Town considers second recycling bins, increased frequency

Town considers second recycling bins, increased frequency

NORTH PROVIDENCE – Town officials will consider a couple of proposals to help increase recycling in town.

The Town Council’s finance subcommittee, at its Oct. 26 meeting, will hold a discussion and possible vote on the cost and feasibility of:

• Providing additional recycling totes at no cost to residents who request them;

• And/or increasing the frequency of recycling pickups for every household.

The town currently runs recycling trucks every other week and offers residents a single 65-gallon tote unless they purchase a second one.

Town Councilor Kenneth Amoriggi is initiating the discussion, telling The Breeze that for those like him who are committed to recycling, one bin simply doesn’t cut it.

“Many, many people feel the same way as we do,” he said.

Many other communities, such as Cumberland, have 65-gallon recycling totes but offer recycling services every week. Even then, residents say it’s still not enough room for everything they’d like to recycle.

Amoriggi said that making one or both of his proposed moves would help the town finally boost its recycling rate well above 25 percent, which is short of its state-mandated rate of 35 percent and annually costs taxpayers significant dollars in penalties. Other motivating factors are protecting the environment and maintaining the long-term sustainability of the state’s landfill, he said.

Mayor Charles Lombardi said this week that the cost of increasing frequency on pickups would likely be prohibitive, but said giving people a second bin is a more cost-effective option because the truck driver can get it while they’re already there.

Though residents should be paying the $65 fee for a second bin, said Lombardi, the town has been delivering them for free if people ask for them.

“If they’re going to go out of their way to recycle more, then we should probably give it to them,” he said.

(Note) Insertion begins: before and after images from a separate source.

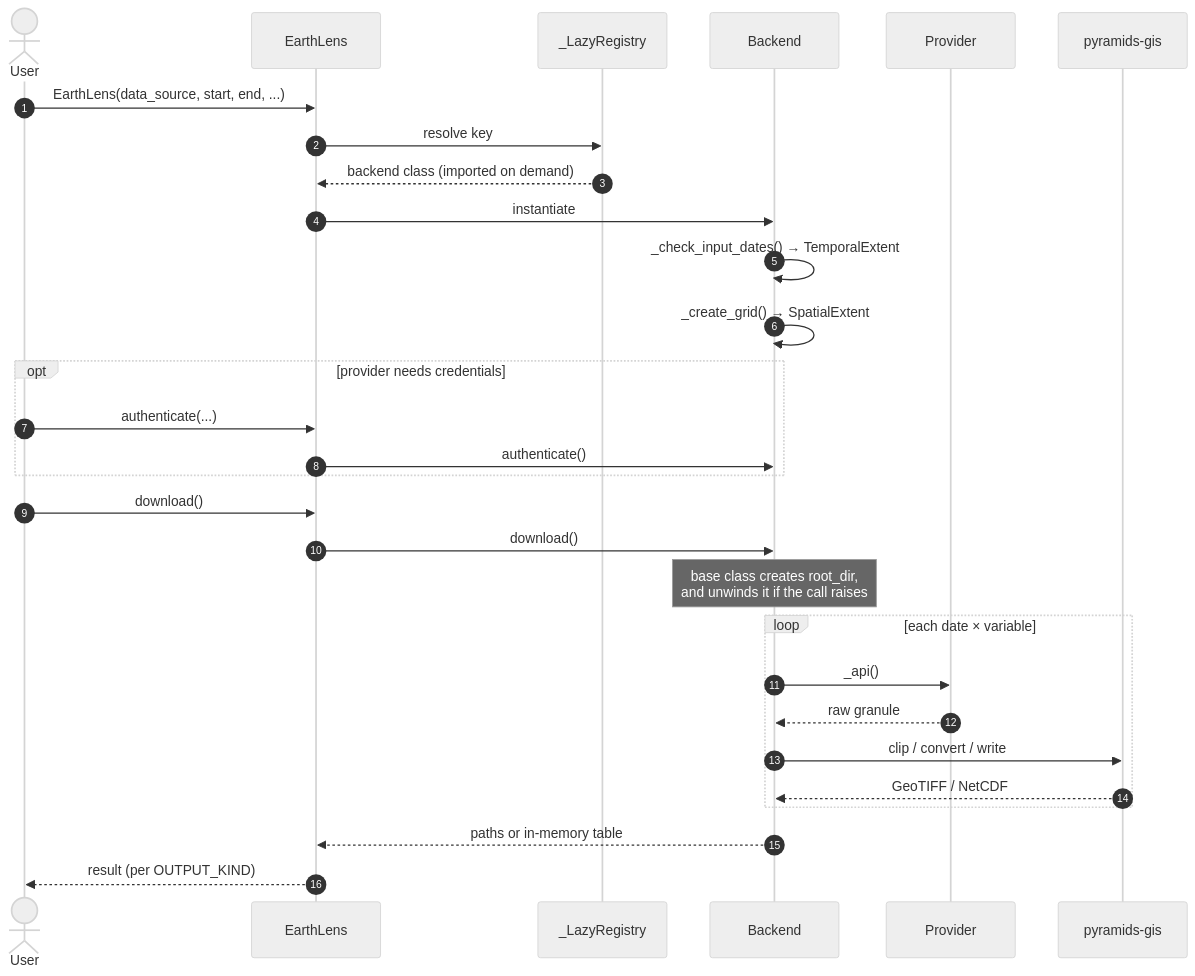
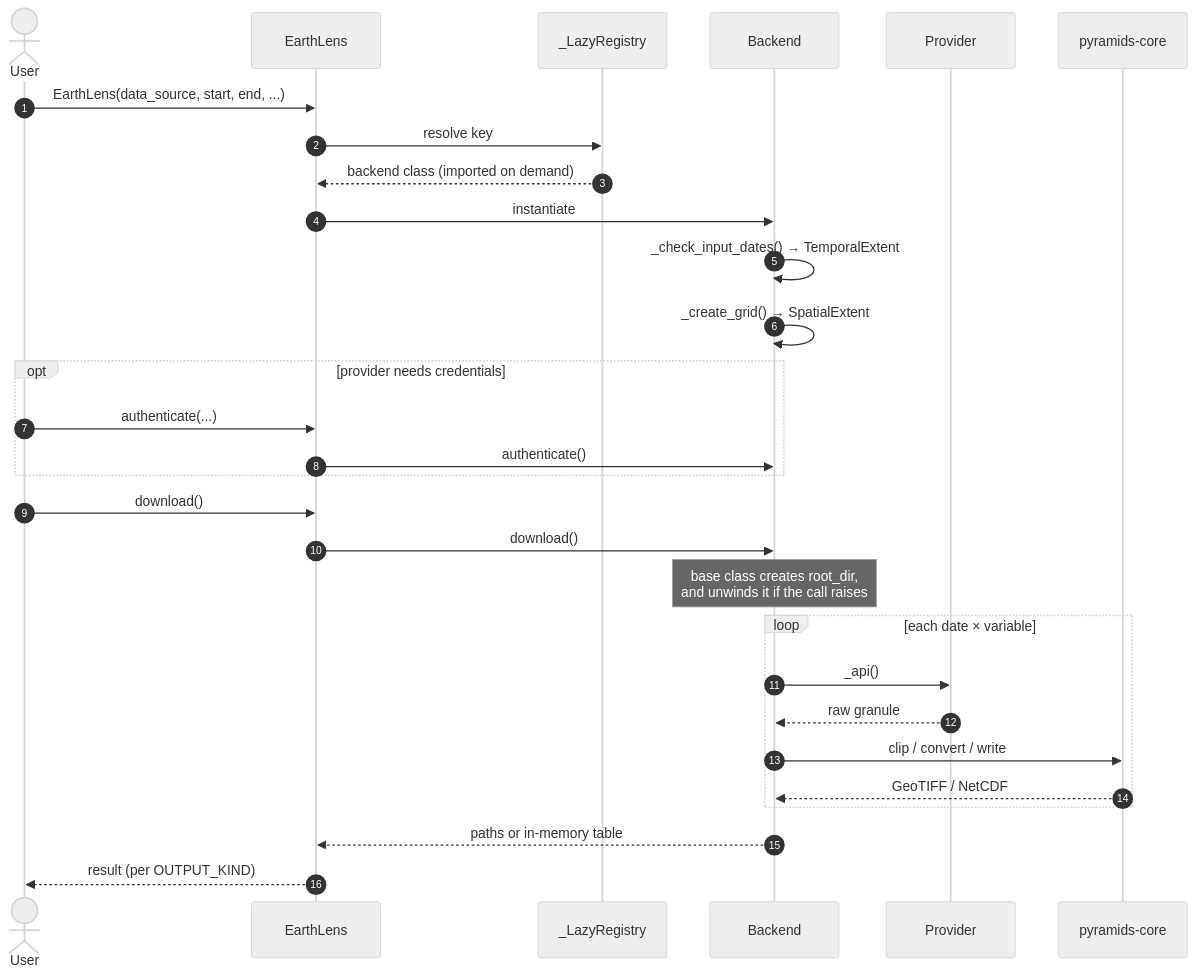
Before and after one commit to serapeum-org/earthlens: the fourth of 5 diagrams in docs/overview/architecture.md, drawn with Mermaid (neutral theme). The commit also changed other lines of this file and 33 other files, not shown here.

````diff
--- a/docs/overview/architecture.md
+++ b/docs/overview/architecture.md
@@ -165,32 +165,32 @@
 ```mermaid
 sequenceDiagram
     autonumber
     actor User
     participant Facade as EarthLens
     participant Registry as _LazyRegistry
     participant DS as Backend
     participant Server as Provider
-    participant Pyramids as pyramids-gis
+    participant Pyramids as pyramids-core
 
     User->>Facade: EarthLens(data_source, start, end, ...)
     Facade->>Registry: resolve key
     Registry-->>Facade: backend class (imported on demand)
     Facade->>DS: instantiate
     DS->>DS: _check_input_dates() → TemporalExtent
     DS->>DS: _create_grid() → SpatialExtent
     opt provider needs credentials
         User->>Facade: authenticate(...)
         Facade->>DS: authenticate()
     end
     User->>Facade: download()
     Facade->>DS: download()
     Note over DS: base class creates root_dir,<br/>and unwinds it if the call raises
     loop each date × variable
         DS->>Server: _api()
         Server-->>DS: raw granule
         DS->>Pyramids: clip / convert / write
         Pyramids-->>DS: GeoTIFF / NetCDF
     end
     DS-->>Facade: paths or in-memory table
     Facade-->>User: result (per OUTPUT_KIND)
 ```
````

Lombardi said the town’s recycling rate has been edging up slightly over 25 percent, and he credits the town’s move two years ago to add single wheeled trash totes and residents’ overall willingness to recycle more. He said he’s hopeful that efforts to educate on better recycling might finally be paying off.